A characteristic which appears to be common to all bishops is that they have opinions. So, if you take 650 bishops and bring them to a campus in Kent, you have 650 opinions about most matters you discuss. If, as a commentator on church matters, you want to run a particular slant to a story, then you are almost guaranteed to find an opinion to support the line you are taking – even though it may only be a 1/650th of the truth.
As we poise midway through this Lambeth Conference this appears to be exactly what is happening here at Canterbury and a distorted picture is emerging about Indaba Groups, the Bible Studies and the Conference outcomes.
I can report that I am really enjoying both my Bible study group and the Indaba Group – they are good opportunities to share experiences, clarify what others are thinking and they give focus as we address key areas for our mission and ministry. Most important of all, they are forums for building relationships and, in a Communion which is fundamentally about relationships then, that is no bad thing. So this 1/650th of the conference is encouraged by the process and valuing an outcome which feels deeply spiritual, as we build bonds of fellowship and trust.
There are those who want to rush forward to address the BIG issue, sweeping aside less important issues for the Communion. But how could we meet as a worldwide communion and not be engaged with the challenge for the world coming from global warming? Earlier this evening Professor Chris Rapley , Director of the Science Museum, encouraged the Communion to fill the vacuum of moral leadership in the world as we face of the mounting evidence that unless we change the way we release carbon dioxide, then the damage to the planet’s atmosphere is going bring disastrous consequences.
Over the past 10 days I have met so many bishops who are clearly leaders in their community. Together, we represent a body of leadership which is well placed to give the moral leadership which is so absent from the politicians. To do so we would have to re-order our priorities. Issues within human sexuality are important, how we shape our Communion and cope the variety of approaches to the authority of scripture is important – but our stewardship of God’s gift in creation is fundamentally important for a church whose vocation comes from the one who came that we might have life and have it abundantly.
So the Conference goes on, my Indaba Group has moved off process and is finding its own way to address the issues, whilst my Bible Study Group has become an increasingly good place to be. The outcomes are at present ‘soft’, which is frustrating for those who want ‘hard’ outcomes.
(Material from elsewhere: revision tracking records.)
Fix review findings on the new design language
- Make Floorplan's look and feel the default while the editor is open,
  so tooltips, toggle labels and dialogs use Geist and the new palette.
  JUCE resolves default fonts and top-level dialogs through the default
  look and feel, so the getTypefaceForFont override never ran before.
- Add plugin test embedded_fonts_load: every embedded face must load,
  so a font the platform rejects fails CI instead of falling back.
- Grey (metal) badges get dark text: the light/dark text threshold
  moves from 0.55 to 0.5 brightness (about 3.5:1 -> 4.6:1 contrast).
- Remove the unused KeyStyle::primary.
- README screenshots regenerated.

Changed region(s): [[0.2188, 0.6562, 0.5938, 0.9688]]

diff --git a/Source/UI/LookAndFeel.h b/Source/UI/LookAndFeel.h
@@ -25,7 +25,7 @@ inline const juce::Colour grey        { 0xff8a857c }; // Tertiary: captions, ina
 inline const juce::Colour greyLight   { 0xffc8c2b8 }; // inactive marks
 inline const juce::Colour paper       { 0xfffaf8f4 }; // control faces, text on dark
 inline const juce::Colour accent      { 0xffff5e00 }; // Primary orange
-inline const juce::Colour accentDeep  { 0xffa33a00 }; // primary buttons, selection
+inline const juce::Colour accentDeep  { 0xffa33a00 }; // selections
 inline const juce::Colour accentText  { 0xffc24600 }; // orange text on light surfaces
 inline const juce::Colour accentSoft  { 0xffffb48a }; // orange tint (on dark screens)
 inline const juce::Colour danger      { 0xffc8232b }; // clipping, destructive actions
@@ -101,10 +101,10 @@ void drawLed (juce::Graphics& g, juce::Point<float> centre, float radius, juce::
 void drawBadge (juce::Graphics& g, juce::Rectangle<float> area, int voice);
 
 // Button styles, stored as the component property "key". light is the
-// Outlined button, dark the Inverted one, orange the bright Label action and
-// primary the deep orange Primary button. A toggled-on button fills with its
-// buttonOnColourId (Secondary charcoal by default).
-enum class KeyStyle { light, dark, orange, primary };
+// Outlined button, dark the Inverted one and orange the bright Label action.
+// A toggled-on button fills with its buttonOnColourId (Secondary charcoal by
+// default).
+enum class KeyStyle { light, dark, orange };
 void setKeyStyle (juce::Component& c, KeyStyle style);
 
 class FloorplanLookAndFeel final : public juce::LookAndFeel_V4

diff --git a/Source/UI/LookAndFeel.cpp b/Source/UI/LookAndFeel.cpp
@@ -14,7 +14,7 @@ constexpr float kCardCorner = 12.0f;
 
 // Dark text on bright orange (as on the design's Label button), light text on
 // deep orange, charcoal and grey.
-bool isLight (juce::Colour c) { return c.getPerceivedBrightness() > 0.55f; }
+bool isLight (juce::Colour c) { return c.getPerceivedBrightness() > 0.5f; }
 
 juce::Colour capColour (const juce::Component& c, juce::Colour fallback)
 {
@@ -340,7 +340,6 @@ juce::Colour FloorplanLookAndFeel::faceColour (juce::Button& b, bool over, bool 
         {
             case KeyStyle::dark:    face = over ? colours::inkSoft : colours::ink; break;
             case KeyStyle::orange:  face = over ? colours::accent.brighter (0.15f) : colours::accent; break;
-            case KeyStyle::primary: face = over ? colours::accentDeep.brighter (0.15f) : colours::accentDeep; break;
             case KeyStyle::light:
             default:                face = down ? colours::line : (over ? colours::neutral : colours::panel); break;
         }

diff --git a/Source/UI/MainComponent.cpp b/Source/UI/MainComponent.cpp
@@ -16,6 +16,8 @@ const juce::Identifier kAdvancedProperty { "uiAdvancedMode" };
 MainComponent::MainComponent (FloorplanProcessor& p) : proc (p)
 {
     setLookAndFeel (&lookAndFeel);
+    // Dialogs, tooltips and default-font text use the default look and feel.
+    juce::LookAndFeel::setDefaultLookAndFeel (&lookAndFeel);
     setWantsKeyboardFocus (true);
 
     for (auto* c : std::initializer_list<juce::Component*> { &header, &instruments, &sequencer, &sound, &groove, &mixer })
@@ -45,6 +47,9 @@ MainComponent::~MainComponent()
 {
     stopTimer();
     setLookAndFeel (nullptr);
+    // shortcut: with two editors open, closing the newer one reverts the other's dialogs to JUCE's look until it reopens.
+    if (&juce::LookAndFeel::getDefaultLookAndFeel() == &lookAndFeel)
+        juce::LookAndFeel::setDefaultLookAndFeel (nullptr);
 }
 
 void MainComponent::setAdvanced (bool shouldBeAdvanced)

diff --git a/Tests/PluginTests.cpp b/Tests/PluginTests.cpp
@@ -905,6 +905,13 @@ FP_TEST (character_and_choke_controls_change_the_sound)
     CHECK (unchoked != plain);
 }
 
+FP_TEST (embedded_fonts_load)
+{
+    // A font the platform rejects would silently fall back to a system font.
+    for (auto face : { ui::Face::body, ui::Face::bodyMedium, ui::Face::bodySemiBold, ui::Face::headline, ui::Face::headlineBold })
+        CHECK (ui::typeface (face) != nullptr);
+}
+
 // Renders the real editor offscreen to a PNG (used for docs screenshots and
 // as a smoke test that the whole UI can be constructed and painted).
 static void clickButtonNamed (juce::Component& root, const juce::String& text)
I think that these will follow quite swiftly, but they will have more ownership because they will come from the relationships which this conference appears to be fostering.
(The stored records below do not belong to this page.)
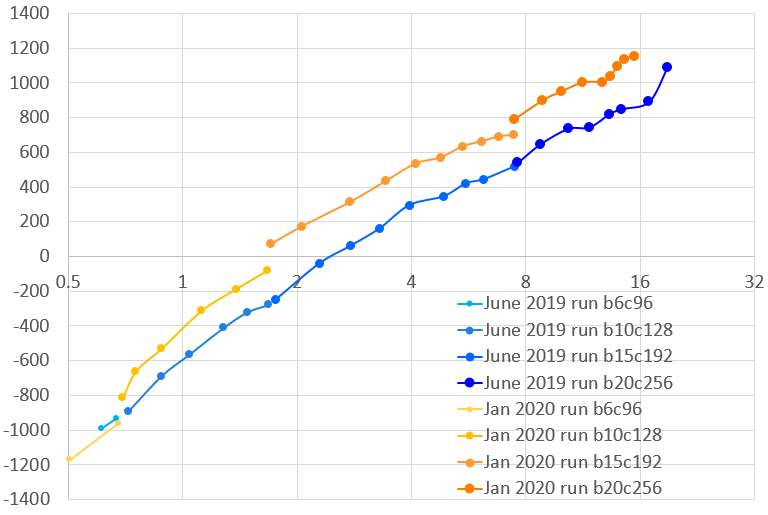
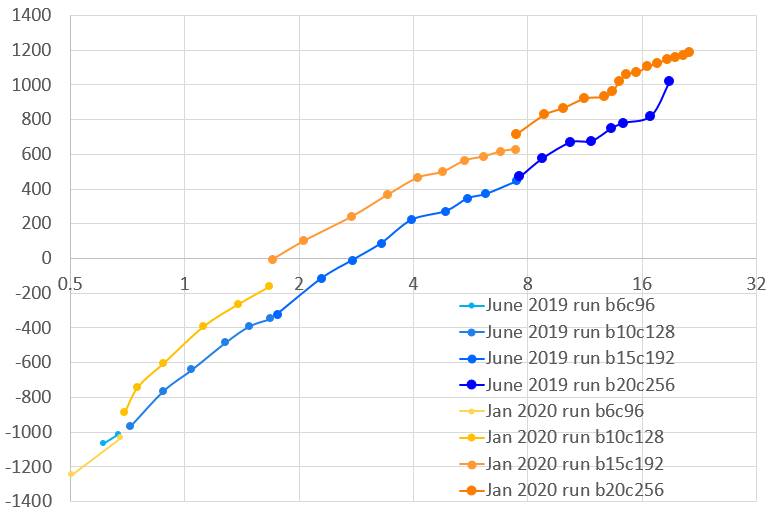
Update README for ongoing run

diff --git a/README.md b/README.md
@@ -24,7 +24,7 @@ Now available for download are a new 20 block x 256 channel network that with eq
 
 See the [releases page](https://github.com/lightvector/KataGo/releases) for the latest release and these neural nets. Download more trained neural nets [here](https://d3dndmfyhecmj0.cloudfront.net/g170/index.html).
 
-Here is a graph of the improvement so far as of about 16 days:
+Here is a graph of the improvement so far as of about 21 days:
 
 <table class="image">
 <tr><td><img src="https://raw.githubusercontent.com/lightvector/KataGo/master/images/readme/jan2020vsjune2019.png" height="350"/></td></tr>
I was talking with another Bishop earlier today and he agrees with this analysis – so this blog represents 2/650ths of the opinions here at Lambeth.